# WHAT YOU SHOULD DO
What lines below contain the string "parts"? List them all.

# DATA TO EXAMINE
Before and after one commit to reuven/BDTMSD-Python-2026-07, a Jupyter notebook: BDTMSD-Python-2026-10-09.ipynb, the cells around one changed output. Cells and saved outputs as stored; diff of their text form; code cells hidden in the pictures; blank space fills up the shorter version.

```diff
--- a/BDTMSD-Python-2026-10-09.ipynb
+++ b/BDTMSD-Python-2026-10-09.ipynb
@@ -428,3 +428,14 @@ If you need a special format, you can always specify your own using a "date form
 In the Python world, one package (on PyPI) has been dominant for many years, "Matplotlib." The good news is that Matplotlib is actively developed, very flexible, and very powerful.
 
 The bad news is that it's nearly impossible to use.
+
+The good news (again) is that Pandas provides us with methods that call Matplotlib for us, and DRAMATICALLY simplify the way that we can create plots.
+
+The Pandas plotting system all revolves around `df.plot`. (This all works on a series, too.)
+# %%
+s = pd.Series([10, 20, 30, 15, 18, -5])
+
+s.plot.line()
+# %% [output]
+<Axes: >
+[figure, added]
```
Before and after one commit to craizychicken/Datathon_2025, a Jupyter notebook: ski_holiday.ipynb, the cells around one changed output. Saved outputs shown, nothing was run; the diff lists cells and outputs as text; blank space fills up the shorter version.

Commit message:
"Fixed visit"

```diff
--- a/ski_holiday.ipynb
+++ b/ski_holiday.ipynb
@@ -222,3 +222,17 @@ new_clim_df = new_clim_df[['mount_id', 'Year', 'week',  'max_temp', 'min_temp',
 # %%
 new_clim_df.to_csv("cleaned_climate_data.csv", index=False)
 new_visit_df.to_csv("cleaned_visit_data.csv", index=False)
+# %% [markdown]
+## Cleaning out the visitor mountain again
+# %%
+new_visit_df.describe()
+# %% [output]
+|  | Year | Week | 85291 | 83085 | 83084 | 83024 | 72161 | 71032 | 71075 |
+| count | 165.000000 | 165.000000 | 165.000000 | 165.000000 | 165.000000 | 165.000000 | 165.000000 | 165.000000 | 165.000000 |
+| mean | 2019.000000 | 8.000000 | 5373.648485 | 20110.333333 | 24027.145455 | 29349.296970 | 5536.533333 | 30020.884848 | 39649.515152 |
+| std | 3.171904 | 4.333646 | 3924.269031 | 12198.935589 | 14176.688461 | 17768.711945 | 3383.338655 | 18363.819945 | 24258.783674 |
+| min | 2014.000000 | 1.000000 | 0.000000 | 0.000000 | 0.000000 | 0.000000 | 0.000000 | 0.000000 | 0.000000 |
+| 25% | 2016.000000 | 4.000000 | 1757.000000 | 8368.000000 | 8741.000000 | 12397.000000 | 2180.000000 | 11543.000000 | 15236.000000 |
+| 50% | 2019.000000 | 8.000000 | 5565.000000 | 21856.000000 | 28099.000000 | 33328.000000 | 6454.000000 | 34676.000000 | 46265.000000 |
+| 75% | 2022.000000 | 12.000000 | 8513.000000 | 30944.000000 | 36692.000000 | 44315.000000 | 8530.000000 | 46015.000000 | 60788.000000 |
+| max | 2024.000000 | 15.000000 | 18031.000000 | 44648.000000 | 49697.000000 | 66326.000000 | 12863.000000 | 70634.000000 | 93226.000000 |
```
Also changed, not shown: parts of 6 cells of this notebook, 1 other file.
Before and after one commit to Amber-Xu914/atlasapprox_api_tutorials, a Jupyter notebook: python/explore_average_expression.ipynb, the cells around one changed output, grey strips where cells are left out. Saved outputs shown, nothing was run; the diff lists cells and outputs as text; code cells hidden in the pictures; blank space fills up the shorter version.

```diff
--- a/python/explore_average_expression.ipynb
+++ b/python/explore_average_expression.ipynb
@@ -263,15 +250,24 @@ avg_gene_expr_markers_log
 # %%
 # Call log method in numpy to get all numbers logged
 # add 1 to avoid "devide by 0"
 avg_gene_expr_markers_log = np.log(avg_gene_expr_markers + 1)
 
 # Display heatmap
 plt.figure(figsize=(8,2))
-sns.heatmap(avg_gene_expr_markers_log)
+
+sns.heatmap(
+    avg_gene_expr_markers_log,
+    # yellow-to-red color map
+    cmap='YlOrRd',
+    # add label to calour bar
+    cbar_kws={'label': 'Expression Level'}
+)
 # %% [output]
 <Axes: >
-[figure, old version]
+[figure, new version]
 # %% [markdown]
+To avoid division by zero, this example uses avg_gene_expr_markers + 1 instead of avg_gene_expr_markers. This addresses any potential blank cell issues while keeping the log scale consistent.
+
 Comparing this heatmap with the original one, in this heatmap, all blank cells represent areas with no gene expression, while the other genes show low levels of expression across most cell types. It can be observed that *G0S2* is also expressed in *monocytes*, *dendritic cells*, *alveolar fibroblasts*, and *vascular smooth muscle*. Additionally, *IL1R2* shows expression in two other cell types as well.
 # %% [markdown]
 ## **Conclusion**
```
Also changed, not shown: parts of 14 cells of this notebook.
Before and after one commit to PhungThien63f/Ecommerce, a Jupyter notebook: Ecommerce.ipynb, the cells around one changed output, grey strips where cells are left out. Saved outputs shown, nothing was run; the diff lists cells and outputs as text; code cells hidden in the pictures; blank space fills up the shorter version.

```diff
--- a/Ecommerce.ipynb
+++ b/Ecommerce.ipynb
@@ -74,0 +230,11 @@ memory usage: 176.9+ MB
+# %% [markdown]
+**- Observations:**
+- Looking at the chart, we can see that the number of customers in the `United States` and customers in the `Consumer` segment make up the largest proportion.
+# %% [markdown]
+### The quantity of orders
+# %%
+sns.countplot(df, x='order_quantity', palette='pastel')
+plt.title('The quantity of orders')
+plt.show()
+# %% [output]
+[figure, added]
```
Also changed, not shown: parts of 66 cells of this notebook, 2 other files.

# WRITTEN RESPONSE
Also changed, not shown: parts of 6 cells of this notebook, 1 other file.
Also changed, not shown: parts of 14 cells of this notebook.
Also changed, not shown: parts of 66 cells of this notebook, 2 other files.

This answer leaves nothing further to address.